Back in 2011, when Siemens Gamesa launched its 8MW wind turbine platform the machine was 6MW. It says a lot that the manufacturer has managed to squeeze so much out of it.
It is one of the biggest wind turbines in the world and it an in terms of orders is set to be the most-installed offshore turbine in terms of capacity.
Siemens 8MW facts
- Power: 8MW
- Rotor: 154-metres
- Environment: offshore
The 8MW model was initially 6MW was then upgraded to 7MW. Siemens announced this at the EWEA Offshore conference in Copenhagen in 2015.
The latest upgrade incorporates changes inside the nacelle as well as a larger rotor.
Speaking about the upgrade in January, Siemens said: “Since the higher rating will be achieved with only a few component upgrades, including a new cooling concept and a new control system, customers will again benefit from key value drivers including fast time-to-market and low risk.”
Siemens 8MW offshore wind turbine – a multi-faceted platform
The company said Siemens said the platform, comprising 6MW and 7MW turbines, has completed 100 years of combined operation.
The machine has mostly been installed in northern Europe.
One of the latest projects to use the turbine is RWE Innogy’s Galloper project, which is located off England’s east coast.
The project uses 6MW versions of the SWT 8MW wind turbine platform. However, these have been boosted to 6.3MW.
RWE builds Galloper
RWE announced the first power was produced by the project in November 2017. Installation began in May, illustrating how quickly offshore projects can now be installed.
“We have generated in record time having built the offshore part of the project in a single year, which is a fantastic achievement,” said Innogy project director Toby Edmonds.
The turbine is the world’s second-largest wind turbine according to Windturbiner’s Biggest Wind Turbines in the World feature.
- Kriegers Flat
Hywind and the 8MW windmill
Siemens 8MW is also installed on the Hywind floating wind farm off the coast of Scotland. The project is the largest of its type and the only one to use a next-generation turbine.
Five Siemens SWT 6.0-154 turbines are installed on a spar buoy foundations.
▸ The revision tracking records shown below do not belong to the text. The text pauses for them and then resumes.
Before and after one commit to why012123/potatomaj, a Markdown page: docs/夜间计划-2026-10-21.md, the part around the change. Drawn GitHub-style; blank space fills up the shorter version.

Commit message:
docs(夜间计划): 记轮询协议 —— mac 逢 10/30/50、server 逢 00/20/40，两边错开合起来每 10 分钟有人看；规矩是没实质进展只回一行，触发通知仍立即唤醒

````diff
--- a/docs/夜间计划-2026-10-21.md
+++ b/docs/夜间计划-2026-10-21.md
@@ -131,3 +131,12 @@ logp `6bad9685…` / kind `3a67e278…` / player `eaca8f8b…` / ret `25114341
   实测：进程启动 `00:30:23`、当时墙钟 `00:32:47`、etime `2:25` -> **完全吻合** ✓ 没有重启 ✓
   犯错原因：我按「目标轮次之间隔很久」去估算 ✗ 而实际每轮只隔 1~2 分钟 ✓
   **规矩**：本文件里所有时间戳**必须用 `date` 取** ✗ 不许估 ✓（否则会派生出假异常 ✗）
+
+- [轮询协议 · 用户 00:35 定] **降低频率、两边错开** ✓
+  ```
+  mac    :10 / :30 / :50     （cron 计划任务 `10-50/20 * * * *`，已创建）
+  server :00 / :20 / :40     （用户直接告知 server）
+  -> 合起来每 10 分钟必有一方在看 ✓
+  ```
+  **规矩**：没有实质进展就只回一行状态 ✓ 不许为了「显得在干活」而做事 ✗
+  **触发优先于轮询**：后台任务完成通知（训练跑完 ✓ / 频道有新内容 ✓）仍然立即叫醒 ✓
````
These are held upright by the weight of ballast, with the steel cylinder tethered to the seabed by a three-point mooring.